- GOAL OF THE EXERCISE:
From the entries that follow, report every line in which "this" occurs.

- DATA SECTION:
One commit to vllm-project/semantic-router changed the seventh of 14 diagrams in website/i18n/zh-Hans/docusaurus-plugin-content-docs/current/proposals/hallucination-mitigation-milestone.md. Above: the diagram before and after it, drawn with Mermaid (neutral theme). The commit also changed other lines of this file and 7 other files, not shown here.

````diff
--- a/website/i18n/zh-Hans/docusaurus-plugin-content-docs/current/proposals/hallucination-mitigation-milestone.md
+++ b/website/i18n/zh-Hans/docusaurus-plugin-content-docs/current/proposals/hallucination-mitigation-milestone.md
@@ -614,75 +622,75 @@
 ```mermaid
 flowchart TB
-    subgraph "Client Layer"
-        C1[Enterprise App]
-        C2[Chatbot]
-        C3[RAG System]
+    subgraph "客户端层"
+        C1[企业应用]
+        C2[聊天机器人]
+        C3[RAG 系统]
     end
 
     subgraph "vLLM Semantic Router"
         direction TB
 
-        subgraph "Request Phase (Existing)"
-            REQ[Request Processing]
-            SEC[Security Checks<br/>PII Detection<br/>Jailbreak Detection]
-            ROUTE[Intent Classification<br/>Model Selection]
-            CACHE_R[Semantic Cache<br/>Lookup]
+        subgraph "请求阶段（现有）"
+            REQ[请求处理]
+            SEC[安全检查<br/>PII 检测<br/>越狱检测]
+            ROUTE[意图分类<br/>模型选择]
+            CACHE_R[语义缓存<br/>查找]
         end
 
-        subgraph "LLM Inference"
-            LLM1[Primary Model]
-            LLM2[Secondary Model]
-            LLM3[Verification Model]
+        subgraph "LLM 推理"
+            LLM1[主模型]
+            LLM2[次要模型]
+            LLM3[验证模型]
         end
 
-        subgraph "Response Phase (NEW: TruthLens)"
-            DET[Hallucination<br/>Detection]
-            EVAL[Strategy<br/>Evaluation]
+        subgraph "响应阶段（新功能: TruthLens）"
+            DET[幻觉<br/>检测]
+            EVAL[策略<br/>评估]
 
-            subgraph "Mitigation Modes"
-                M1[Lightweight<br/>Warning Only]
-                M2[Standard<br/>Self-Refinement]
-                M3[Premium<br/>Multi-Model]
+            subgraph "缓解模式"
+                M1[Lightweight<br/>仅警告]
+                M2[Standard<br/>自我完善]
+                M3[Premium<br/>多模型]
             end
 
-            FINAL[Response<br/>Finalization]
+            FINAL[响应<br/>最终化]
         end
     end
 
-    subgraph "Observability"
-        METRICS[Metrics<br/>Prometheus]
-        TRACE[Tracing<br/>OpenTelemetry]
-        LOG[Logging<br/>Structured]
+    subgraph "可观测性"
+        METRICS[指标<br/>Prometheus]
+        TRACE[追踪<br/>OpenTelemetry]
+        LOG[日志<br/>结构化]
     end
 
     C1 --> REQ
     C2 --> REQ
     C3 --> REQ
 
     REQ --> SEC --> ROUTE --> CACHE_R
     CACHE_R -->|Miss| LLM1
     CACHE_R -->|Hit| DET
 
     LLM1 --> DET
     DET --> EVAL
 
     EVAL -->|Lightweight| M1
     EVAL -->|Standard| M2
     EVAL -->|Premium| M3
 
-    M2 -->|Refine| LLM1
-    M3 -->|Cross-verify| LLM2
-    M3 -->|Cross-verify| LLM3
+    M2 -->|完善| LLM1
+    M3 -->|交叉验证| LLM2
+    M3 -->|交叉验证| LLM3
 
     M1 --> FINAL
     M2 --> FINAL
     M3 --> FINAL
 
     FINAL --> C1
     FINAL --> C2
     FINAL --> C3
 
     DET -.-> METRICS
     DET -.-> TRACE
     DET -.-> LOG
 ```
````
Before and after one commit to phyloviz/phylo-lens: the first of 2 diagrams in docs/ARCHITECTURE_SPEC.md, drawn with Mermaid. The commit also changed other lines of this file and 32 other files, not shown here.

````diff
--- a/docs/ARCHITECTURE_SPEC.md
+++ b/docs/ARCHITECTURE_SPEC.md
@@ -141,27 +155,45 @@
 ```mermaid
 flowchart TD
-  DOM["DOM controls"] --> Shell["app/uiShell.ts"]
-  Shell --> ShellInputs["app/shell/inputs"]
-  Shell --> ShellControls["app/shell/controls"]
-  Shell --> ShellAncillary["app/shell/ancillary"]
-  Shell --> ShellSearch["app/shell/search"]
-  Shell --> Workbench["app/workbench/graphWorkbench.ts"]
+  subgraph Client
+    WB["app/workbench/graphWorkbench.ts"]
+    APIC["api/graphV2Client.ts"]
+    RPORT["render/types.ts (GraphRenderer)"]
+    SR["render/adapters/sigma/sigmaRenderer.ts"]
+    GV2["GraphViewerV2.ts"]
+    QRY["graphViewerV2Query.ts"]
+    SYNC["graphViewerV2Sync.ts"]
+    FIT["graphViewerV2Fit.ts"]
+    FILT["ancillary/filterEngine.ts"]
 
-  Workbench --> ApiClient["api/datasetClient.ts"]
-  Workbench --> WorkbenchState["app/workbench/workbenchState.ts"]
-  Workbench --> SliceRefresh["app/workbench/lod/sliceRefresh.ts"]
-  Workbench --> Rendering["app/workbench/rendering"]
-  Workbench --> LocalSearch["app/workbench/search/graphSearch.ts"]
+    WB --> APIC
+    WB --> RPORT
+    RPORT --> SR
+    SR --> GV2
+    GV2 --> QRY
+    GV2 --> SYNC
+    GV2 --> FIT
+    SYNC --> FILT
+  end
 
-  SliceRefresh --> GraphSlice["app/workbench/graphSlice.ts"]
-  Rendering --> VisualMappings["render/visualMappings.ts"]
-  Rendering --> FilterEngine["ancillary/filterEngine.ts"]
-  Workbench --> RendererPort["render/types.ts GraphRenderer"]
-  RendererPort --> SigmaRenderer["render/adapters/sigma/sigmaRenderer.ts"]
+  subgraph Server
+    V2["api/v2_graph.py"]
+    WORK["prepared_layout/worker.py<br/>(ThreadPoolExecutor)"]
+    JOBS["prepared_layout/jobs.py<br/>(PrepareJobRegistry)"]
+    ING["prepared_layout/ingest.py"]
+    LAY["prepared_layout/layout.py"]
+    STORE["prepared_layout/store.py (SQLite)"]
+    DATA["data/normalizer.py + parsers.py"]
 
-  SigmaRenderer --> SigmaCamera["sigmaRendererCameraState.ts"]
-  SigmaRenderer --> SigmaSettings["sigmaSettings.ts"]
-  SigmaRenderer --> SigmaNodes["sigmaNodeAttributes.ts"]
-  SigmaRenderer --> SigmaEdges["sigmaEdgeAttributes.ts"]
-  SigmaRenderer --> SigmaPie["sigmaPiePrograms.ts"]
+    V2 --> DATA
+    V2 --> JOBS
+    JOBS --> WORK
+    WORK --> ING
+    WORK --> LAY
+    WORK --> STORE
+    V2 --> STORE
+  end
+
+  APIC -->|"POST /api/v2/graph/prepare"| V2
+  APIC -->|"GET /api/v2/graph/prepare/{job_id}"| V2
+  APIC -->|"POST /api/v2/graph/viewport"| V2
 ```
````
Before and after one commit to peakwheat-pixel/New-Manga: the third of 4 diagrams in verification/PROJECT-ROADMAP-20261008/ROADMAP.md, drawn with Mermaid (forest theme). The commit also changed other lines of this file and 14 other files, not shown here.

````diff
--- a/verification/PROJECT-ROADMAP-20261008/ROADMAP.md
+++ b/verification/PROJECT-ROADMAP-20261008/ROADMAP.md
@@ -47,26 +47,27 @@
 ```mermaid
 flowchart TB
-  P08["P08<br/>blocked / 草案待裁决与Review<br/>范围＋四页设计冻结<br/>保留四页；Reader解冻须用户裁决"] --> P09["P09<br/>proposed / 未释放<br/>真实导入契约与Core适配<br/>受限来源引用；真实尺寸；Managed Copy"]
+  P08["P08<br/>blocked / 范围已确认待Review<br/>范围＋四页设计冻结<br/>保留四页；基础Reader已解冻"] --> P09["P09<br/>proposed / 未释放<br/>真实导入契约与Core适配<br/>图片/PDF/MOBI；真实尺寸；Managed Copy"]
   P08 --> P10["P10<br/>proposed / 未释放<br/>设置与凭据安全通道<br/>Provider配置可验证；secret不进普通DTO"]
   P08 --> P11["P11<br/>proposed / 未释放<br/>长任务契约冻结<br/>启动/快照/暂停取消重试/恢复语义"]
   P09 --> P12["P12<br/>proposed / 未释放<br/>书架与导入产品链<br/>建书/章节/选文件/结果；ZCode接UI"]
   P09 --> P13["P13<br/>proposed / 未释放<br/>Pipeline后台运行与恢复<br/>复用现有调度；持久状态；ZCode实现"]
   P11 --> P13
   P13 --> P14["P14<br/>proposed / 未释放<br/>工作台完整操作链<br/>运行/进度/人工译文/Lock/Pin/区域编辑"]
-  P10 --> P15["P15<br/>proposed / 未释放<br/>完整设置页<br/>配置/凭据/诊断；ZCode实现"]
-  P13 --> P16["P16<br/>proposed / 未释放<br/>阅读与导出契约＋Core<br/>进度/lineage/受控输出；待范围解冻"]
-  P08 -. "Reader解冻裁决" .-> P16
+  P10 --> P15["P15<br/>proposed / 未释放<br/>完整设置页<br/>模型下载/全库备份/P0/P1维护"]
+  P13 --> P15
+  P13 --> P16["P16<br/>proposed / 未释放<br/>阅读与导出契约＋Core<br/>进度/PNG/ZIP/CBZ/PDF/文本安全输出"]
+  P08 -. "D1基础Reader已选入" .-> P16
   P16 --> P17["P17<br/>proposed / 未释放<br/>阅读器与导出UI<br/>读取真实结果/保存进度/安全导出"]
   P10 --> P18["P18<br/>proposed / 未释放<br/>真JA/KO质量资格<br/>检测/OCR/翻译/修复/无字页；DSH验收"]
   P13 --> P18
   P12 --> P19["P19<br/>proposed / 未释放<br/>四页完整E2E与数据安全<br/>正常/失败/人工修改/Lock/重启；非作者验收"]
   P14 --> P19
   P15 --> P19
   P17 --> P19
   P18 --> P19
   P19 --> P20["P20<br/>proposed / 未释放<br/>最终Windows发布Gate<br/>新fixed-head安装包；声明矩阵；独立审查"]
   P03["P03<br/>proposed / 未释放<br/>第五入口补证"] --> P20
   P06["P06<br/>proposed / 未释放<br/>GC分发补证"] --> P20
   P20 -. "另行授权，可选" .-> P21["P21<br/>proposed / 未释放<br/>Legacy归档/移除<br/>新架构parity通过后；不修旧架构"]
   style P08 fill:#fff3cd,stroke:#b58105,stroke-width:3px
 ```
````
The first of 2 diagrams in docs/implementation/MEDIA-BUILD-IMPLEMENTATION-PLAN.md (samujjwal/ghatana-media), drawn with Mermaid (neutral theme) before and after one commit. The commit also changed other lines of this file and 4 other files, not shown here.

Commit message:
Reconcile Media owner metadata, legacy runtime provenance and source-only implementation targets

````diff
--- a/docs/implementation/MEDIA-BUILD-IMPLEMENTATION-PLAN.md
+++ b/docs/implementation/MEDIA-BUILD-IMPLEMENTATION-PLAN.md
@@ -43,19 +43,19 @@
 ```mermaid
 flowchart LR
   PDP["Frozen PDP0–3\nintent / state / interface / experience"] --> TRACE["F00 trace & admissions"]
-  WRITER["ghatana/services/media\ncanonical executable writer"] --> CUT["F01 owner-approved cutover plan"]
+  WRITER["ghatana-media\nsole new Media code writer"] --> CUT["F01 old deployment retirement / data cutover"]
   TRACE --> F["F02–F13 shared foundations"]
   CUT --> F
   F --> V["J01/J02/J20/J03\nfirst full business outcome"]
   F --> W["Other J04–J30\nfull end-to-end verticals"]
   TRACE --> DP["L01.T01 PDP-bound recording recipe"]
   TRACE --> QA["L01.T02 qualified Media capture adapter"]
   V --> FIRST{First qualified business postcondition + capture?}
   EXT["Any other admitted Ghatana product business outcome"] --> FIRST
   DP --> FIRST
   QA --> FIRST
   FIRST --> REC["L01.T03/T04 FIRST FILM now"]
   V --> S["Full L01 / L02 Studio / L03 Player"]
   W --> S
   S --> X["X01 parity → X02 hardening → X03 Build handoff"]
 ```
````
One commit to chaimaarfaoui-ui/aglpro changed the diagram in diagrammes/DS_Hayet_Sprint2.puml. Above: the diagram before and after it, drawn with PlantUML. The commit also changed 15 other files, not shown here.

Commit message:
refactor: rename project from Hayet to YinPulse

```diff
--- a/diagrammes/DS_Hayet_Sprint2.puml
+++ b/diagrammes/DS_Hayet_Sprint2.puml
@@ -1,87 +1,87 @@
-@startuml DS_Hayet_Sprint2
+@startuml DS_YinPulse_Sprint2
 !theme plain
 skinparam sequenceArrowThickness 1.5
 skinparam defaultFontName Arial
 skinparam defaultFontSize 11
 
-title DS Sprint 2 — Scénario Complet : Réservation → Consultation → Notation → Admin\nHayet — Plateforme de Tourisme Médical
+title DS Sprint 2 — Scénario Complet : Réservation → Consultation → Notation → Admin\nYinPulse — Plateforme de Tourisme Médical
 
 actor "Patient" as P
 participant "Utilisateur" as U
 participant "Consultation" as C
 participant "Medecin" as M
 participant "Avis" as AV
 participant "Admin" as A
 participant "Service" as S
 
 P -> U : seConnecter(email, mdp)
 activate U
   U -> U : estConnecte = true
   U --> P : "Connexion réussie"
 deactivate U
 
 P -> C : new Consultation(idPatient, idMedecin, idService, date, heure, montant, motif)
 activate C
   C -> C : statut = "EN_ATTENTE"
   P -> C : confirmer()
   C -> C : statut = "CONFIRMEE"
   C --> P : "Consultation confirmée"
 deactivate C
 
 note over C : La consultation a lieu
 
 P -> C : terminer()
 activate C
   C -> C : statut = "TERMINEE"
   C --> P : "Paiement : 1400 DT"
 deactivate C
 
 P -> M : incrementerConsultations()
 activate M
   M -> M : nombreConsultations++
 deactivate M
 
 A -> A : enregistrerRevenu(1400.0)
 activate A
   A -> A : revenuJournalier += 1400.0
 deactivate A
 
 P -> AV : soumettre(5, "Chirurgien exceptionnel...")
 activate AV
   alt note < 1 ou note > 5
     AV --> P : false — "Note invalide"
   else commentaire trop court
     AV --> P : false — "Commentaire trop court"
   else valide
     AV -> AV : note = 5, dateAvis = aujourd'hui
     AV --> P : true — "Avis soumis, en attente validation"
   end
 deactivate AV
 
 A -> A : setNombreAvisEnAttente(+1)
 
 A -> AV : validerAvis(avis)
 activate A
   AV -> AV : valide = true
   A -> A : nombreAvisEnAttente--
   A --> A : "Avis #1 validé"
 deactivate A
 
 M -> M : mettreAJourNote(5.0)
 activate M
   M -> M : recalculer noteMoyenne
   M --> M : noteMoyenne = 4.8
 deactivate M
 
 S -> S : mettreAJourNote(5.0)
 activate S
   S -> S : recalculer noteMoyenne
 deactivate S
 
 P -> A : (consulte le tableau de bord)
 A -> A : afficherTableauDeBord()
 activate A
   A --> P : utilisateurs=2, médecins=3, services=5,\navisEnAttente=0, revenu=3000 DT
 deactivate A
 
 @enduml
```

- SOLVED PROBLEM:
One commit to vllm-project/semantic-router changed the seventh of 14 diagrams in website/i18n/zh-Hans/docusaurus-plugin-content-docs/current/proposals/hallucination-mitigation-milestone.md. Above: the diagram before and after it, drawn with Mermaid (neutral theme). The commit also changed other lines of this file and 7 other files, not shown here.
Before and after one commit to phyloviz/phylo-lens: the first of 2 diagrams in docs/ARCHITECTURE_SPEC.md, drawn with Mermaid. The commit also changed other lines of this file and 32 other files, not shown here.
Before and after one commit to peakwheat-pixel/New-Manga: the third of 4 diagrams in verification/PROJECT-ROADMAP-20261008/ROADMAP.md, drawn with Mermaid (forest theme). The commit also changed other lines of this file and 14 other files, not shown here.
The first of 2 diagrams in docs/implementation/MEDIA-BUILD-IMPLEMENTATION-PLAN.md (samujjwal/ghatana-media), drawn with Mermaid (neutral theme) before and after one commit. The commit also changed other lines of this file and 4 other files, not shown here.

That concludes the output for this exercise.